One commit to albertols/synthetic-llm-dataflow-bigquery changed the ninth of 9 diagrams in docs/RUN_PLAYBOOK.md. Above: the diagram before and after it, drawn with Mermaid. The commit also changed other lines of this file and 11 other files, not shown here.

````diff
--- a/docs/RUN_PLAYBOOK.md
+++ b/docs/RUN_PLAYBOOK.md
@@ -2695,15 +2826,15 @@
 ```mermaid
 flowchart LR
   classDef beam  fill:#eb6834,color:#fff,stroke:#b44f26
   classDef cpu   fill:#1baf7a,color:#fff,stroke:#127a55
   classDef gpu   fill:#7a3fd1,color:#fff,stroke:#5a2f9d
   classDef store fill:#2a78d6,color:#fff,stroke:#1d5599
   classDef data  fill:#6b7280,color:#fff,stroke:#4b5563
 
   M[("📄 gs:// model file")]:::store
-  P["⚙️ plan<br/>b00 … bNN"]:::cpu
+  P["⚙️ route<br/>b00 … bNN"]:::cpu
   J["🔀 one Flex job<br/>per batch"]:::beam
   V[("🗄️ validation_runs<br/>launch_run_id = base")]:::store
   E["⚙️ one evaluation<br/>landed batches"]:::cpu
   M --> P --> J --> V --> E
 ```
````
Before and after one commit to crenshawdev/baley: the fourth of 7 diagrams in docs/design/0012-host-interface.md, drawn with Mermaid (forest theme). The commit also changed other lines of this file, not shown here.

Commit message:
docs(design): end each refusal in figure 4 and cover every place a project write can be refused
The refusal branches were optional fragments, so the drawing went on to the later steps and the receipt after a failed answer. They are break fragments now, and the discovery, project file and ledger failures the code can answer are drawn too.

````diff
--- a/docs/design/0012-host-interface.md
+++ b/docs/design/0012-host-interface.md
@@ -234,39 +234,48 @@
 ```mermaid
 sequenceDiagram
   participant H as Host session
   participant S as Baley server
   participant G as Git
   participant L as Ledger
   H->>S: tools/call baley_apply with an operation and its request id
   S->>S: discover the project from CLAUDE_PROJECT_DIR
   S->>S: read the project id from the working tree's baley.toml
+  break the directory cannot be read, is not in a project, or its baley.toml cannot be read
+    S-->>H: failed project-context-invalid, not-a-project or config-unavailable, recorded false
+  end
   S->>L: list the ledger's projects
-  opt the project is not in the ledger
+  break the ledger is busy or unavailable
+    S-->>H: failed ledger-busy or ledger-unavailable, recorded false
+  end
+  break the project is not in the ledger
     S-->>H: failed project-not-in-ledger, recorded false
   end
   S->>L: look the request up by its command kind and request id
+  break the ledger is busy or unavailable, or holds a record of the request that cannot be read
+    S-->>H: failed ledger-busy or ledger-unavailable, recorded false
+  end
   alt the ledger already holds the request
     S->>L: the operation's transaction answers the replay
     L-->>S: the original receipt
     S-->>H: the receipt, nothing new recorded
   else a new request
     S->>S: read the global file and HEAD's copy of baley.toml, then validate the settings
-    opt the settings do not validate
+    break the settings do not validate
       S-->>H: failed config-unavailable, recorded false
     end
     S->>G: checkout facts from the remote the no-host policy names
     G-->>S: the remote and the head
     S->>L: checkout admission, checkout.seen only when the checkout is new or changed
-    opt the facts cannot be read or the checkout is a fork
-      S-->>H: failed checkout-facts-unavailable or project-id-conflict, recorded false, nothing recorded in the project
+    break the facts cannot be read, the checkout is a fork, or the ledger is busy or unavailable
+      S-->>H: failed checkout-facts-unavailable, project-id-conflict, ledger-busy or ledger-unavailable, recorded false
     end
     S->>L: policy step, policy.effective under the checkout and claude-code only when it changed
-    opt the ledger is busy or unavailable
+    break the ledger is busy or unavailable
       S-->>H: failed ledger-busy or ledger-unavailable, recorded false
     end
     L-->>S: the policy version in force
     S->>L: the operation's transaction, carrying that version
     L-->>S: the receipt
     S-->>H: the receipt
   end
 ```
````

------------------------------------------------------------------------

**TASK REQUIREMENTS**
Every line of the records should be reproduced exactly.

**WRITTEN RESPONSE**
One commit to albertols/synthetic-llm-dataflow-bigquery changed the ninth of 9 diagrams in docs/RUN_PLAYBOOK.md. Above: the diagram before and after it, drawn with Mermaid. The commit also changed other lines of this file and 11 other files, not shown here.

````diff
--- a/docs/RUN_PLAYBOOK.md
+++ b/docs/RUN_PLAYBOOK.md
@@ -2695,15 +2826,15 @@
 ```mermaid
 flowchart LR
   classDef beam  fill:#eb6834,color:#fff,stroke:#b44f26
   classDef cpu   fill:#1baf7a,color:#fff,stroke:#127a55
   classDef gpu   fill:#7a3fd1,color:#fff,stroke:#5a2f9d
   classDef store fill:#2a78d6,color:#fff,stroke:#1d5599
   classDef data  fill:#6b7280,color:#fff,stroke:#4b5563
 
   M[("📄 gs:// model file")]:::store
-  P["⚙️ plan<br/>b00 … bNN"]:::cpu
+  P["⚙️ route<br/>b00 … bNN"]:::cpu
   J["🔀 one Flex job<br/>per batch"]:::beam
   V[("🗄️ validation_runs<br/>launch_run_id = base")]:::store
   E["⚙️ one evaluation<br/>landed batches"]:::cpu
   M --> P --> J --> V --> E
 ```
````
Before and after one commit to crenshawdev/baley: the fourth of 7 diagrams in docs/design/0012-host-interface.md, drawn with Mermaid (forest theme). The commit also changed other lines of this file, not shown here.

Commit message:
docs(design): end each refusal in figure 4 and cover every place a project write can be refused
The refusal branches were optional fragments, so the drawing went on to the later steps and the receipt after a failed answer. They are break fragments now, and the discovery, project file and ledger failures the code can answer are drawn too.

````diff
--- a/docs/design/0012-host-interface.md
+++ b/docs/design/0012-host-interface.md
@@ -234,39 +234,48 @@
 ```mermaid
 sequenceDiagram
   participant H as Host session
   participant S as Baley server
   participant G as Git
   participant L as Ledger
   H->>S: tools/call baley_apply with an operation and its request id
   S->>S: discover the project from CLAUDE_PROJECT_DIR
   S->>S: read the project id from the working tree's baley.toml
+  break the directory cannot be read, is not in a project, or its baley.toml cannot be read
+    S-->>H: failed project-context-invalid, not-a-project or config-unavailable, recorded false
+  end
   S->>L: list the ledger's projects
-  opt the project is not in the ledger
+  break the ledger is busy or unavailable
+    S-->>H: failed ledger-busy or ledger-unavailable, recorded false
+  end
+  break the project is not in the ledger
     S-->>H: failed project-not-in-ledger, recorded false
   end
   S->>L: look the request up by its command kind and request id
+  break the ledger is busy or unavailable, or holds a record of the request that cannot be read
+    S-->>H: failed ledger-busy or ledger-unavailable, recorded false
+  end
   alt the ledger already holds the request
     S->>L: the operation's transaction answers the replay
     L-->>S: the original receipt
     S-->>H: the receipt, nothing new recorded
   else a new request
     S->>S: read the global file and HEAD's copy of baley.toml, then validate the settings
-    opt the settings do not validate
+    break the settings do not validate
       S-->>H: failed config-unavailable, recorded false
     end
     S->>G: checkout facts from the remote the no-host policy names
     G-->>S: the remote and the head
     S->>L: checkout admission, checkout.seen only when the checkout is new or changed
-    opt the facts cannot be read or the checkout is a fork
-      S-->>H: failed checkout-facts-unavailable or project-id-conflict, recorded false, nothing recorded in the project
+    break the facts cannot be read, the checkout is a fork, or the ledger is busy or unavailable
+      S-->>H: failed checkout-facts-unavailable, project-id-conflict, ledger-busy or ledger-unavailable, recorded false
     end
     S->>L: policy step, policy.effective under the checkout and claude-code only when it changed
-    opt the ledger is busy or unavailable
+    break the ledger is busy or unavailable
       S-->>H: failed ledger-busy or ledger-unavailable, recorded false
     end
     L-->>S: the policy version in force
     S->>L: the operation's transaction, carrying that version
     L-->>S: the receipt
     S-->>H: the receipt
   end
 ```
````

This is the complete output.